Task description: Each line of the data holding "function" should be found and copied.

Change listing data:

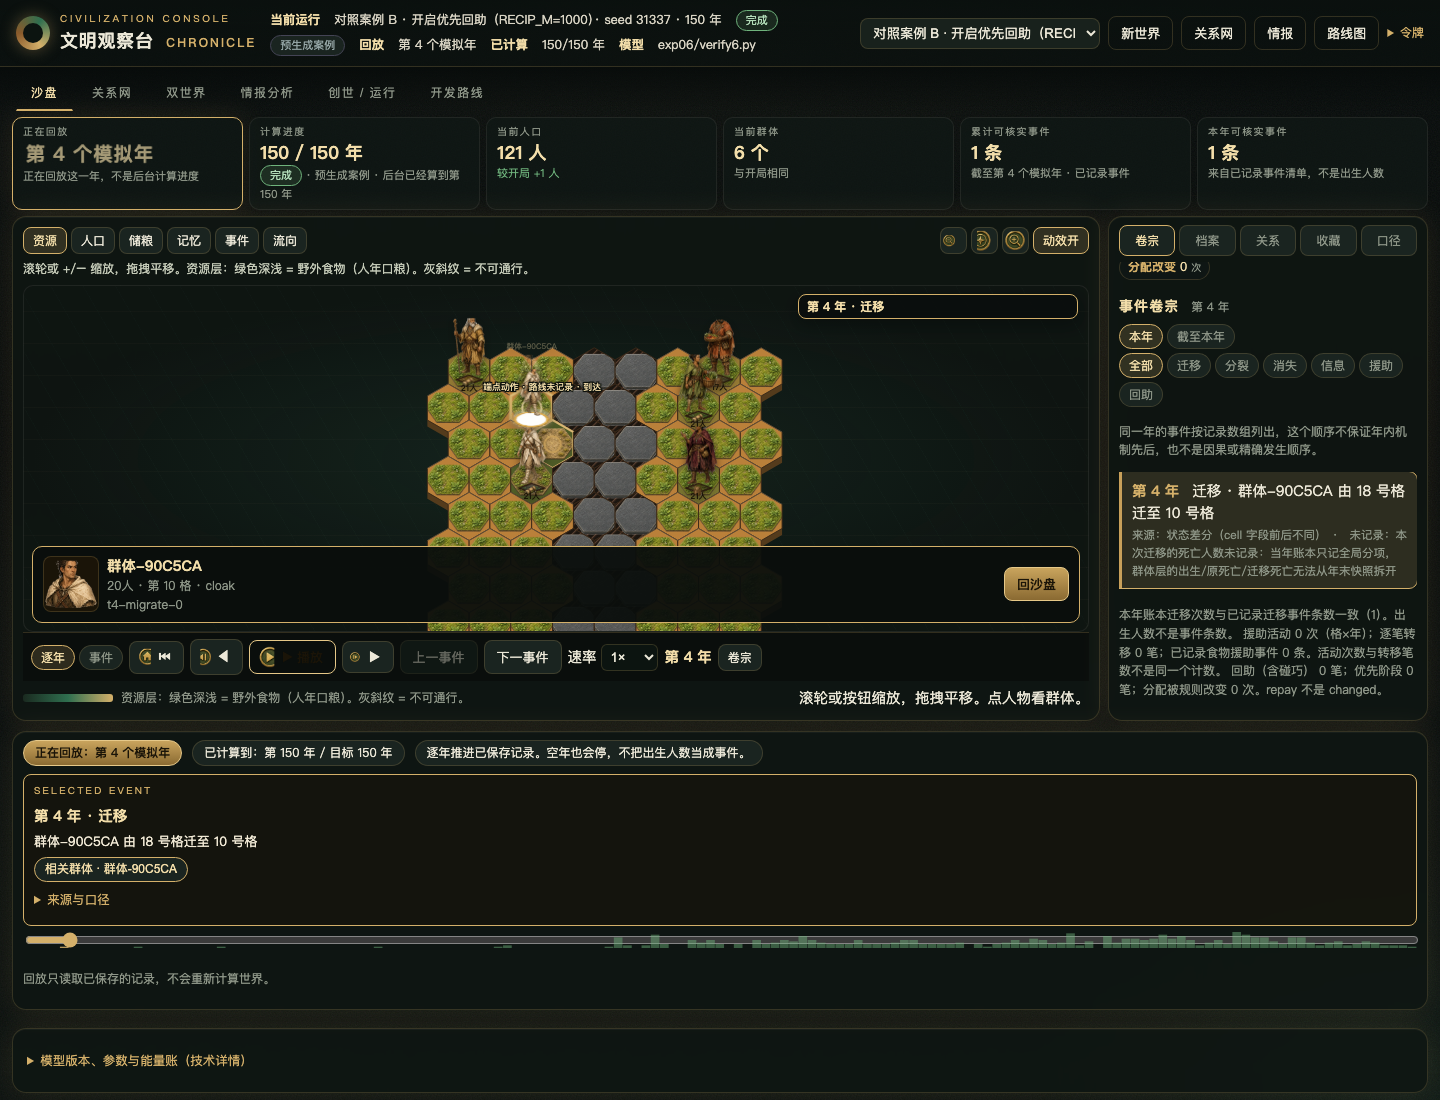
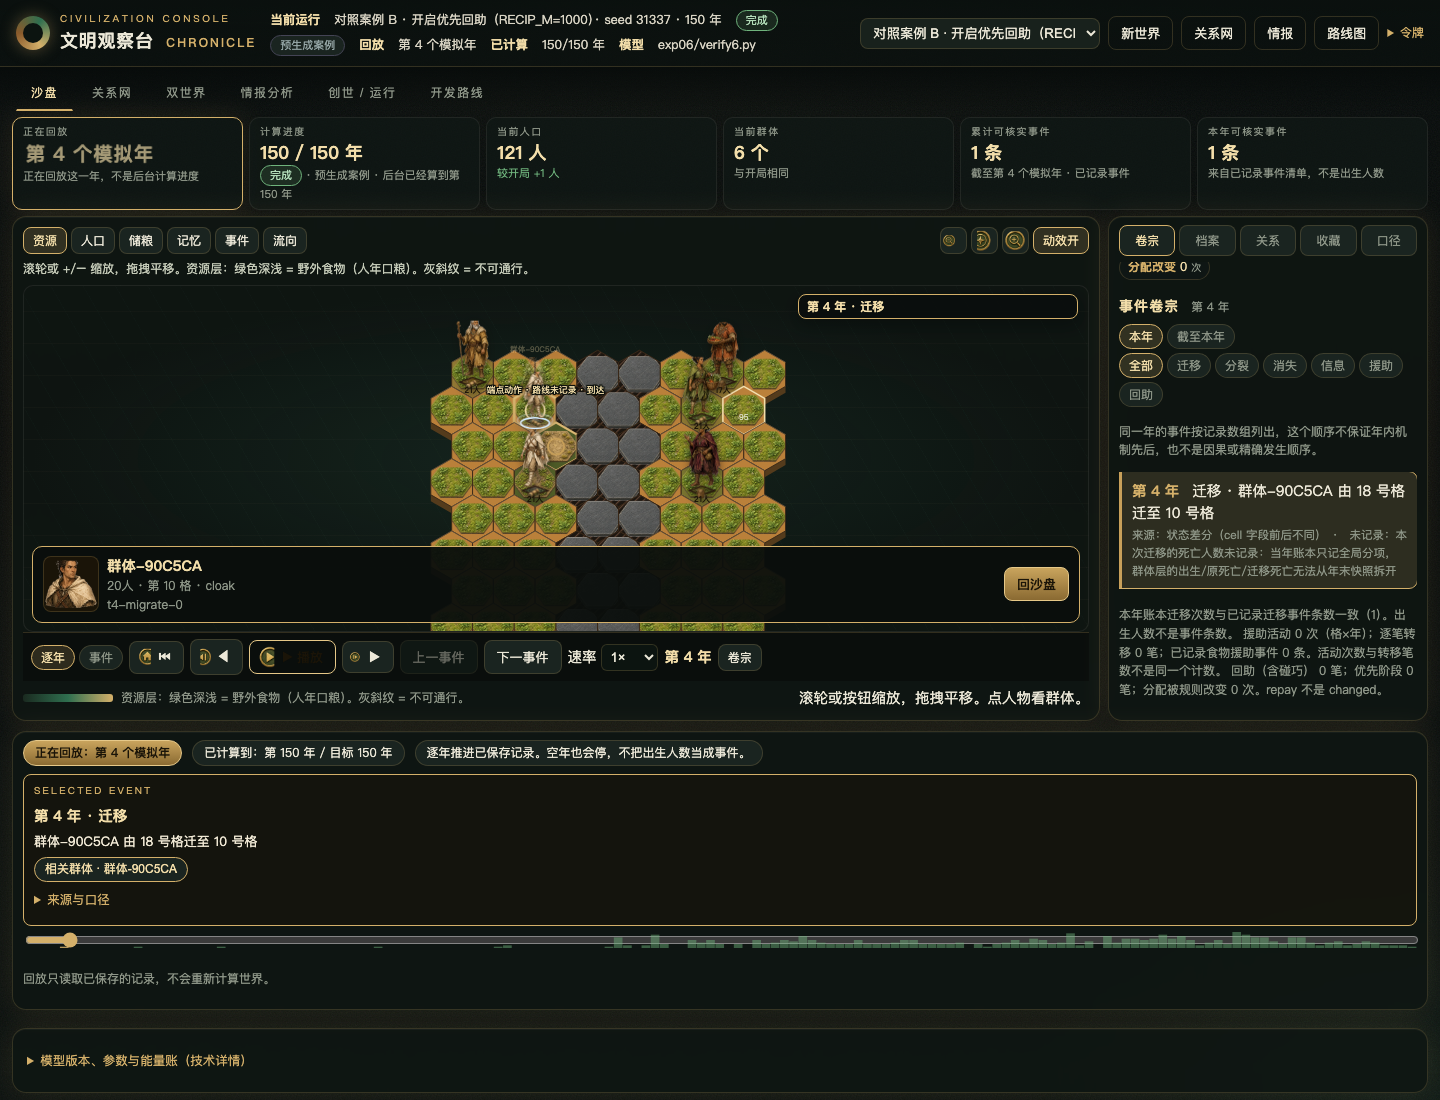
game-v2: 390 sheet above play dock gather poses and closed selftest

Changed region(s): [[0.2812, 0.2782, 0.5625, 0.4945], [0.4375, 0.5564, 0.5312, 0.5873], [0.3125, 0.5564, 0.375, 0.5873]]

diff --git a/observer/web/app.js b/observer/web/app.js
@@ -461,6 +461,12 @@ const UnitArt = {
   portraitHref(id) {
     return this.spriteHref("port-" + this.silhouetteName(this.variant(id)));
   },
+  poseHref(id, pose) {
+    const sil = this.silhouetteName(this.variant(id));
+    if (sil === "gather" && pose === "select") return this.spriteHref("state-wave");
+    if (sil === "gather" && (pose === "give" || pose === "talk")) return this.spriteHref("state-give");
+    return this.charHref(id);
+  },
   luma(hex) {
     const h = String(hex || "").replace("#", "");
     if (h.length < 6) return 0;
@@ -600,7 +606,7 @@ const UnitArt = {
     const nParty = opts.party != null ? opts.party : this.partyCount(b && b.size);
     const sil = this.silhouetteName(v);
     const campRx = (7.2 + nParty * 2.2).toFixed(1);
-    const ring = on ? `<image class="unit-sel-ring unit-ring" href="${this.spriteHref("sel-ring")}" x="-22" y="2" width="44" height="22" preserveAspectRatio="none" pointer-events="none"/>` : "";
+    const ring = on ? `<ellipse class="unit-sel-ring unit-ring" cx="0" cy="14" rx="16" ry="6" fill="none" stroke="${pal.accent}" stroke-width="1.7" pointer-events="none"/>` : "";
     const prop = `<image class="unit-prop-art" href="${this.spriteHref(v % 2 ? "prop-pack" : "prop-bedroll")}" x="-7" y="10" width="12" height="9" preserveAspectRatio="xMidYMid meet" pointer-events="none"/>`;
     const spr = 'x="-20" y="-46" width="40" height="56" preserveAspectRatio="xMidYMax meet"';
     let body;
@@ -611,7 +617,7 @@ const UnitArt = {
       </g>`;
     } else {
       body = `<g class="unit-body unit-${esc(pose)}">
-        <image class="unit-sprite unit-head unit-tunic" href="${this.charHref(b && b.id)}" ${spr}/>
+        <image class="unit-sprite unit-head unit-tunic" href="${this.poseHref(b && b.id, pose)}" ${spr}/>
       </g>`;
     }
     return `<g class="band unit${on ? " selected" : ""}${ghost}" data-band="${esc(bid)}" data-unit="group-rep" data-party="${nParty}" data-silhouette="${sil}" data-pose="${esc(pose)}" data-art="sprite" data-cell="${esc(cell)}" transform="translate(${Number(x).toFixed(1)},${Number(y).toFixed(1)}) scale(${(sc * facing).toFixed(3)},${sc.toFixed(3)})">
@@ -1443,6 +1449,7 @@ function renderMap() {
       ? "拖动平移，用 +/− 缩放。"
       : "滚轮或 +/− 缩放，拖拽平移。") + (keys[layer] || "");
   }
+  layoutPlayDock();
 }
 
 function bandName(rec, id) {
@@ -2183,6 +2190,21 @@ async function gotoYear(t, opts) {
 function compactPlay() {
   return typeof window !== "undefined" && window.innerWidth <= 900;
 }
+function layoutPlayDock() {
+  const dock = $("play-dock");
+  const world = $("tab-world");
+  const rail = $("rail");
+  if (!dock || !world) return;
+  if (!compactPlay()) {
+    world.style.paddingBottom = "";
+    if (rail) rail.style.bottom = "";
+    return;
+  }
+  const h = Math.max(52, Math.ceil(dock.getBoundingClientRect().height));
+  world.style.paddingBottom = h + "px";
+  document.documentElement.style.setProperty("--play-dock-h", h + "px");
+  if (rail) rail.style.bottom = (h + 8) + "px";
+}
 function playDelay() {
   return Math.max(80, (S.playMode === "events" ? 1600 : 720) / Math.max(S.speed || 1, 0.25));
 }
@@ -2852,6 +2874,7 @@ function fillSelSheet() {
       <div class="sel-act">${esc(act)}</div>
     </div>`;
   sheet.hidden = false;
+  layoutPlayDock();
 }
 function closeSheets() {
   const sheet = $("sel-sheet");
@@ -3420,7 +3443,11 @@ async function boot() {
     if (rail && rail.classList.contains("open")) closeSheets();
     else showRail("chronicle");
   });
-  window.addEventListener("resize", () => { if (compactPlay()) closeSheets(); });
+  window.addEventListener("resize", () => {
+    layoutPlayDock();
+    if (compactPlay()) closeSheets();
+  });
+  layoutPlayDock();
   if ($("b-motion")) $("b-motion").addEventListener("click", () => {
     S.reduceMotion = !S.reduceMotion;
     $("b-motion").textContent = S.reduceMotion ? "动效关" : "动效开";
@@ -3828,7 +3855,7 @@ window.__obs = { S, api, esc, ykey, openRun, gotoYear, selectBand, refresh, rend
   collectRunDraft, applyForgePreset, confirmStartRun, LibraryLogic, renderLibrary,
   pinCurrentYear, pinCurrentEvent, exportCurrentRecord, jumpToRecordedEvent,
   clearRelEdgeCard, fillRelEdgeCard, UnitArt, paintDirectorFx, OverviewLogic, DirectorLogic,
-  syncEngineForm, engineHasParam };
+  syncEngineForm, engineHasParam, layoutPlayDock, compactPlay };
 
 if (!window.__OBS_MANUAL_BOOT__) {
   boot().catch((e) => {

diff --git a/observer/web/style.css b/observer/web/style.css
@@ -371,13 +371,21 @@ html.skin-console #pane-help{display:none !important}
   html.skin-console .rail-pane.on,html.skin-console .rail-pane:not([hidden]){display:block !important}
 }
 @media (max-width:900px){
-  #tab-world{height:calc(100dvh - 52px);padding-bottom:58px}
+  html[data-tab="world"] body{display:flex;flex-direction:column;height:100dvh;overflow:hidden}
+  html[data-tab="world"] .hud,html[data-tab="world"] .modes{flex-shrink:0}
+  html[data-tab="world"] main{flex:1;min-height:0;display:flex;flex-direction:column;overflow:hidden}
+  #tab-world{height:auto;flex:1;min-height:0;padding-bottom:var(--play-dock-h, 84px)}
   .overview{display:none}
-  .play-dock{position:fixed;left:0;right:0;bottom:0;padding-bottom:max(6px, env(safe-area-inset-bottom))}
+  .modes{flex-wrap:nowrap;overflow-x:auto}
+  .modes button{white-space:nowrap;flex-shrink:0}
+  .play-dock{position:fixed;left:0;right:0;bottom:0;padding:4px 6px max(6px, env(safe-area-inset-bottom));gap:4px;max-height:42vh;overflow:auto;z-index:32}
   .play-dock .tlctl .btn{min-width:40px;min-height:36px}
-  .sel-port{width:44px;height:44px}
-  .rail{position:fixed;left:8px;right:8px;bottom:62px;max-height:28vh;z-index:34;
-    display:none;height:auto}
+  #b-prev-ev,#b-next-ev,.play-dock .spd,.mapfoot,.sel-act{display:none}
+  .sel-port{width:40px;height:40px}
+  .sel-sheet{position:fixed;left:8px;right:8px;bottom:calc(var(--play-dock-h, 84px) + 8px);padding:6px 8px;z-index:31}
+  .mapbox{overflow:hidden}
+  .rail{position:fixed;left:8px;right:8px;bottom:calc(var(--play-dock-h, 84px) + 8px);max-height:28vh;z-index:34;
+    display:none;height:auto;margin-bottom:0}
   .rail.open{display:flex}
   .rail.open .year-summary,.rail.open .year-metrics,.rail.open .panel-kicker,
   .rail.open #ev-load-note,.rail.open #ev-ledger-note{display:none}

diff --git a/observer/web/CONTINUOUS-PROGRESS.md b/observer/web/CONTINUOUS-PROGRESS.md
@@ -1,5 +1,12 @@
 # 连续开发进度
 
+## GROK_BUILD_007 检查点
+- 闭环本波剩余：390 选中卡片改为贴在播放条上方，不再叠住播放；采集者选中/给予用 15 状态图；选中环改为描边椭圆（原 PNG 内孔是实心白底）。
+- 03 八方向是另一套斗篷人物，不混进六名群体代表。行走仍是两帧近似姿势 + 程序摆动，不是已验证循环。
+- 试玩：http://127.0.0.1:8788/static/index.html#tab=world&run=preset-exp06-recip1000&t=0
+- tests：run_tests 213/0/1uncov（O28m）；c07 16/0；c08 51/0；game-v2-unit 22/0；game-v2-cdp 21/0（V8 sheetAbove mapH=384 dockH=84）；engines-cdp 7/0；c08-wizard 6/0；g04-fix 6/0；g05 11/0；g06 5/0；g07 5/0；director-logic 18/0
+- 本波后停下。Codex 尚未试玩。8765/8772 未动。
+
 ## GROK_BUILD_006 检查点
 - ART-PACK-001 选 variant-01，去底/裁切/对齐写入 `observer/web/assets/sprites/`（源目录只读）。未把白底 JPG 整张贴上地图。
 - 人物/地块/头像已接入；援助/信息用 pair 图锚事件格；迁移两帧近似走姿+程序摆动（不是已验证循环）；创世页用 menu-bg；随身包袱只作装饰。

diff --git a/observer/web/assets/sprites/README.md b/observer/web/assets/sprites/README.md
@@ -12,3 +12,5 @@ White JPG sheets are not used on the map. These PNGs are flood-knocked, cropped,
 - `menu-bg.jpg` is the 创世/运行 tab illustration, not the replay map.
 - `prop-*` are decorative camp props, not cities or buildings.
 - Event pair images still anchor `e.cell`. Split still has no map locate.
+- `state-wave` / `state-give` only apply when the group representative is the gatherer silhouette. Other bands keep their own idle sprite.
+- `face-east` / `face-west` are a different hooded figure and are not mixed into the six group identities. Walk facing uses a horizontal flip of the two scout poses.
--
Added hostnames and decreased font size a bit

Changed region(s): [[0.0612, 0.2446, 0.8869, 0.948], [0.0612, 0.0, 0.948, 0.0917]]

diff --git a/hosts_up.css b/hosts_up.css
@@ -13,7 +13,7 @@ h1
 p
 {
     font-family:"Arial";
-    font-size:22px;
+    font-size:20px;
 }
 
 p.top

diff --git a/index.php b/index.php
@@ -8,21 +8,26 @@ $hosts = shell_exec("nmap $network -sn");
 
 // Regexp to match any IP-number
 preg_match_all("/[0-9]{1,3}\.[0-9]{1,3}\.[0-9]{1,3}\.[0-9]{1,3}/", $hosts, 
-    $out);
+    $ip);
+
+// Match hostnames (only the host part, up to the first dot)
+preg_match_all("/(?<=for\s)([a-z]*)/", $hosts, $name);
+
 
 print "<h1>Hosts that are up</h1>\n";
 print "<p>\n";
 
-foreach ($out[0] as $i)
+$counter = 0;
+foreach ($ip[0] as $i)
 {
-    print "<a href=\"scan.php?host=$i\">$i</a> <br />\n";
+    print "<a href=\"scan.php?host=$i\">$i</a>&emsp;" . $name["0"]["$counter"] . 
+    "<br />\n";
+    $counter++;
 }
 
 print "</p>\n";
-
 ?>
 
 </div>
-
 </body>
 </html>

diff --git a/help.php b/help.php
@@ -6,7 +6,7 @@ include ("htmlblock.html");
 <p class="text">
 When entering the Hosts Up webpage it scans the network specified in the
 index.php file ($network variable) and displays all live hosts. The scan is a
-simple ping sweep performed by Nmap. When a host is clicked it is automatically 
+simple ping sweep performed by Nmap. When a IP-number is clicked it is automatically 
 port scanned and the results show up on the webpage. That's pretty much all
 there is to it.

Exercise response:
@@ -1443,6 +1449,7 @@ function renderMap() {
 function bandName(rec, id) {
@@ -2183,6 +2190,21 @@ async function gotoYear(t, opts) {
 function compactPlay() {
+function layoutPlayDock() {
 function playDelay() {
@@ -2852,6 +2874,7 @@ function fillSelSheet() {
 function closeSheets() {
@@ -3420,7 +3443,11 @@ async function boot() {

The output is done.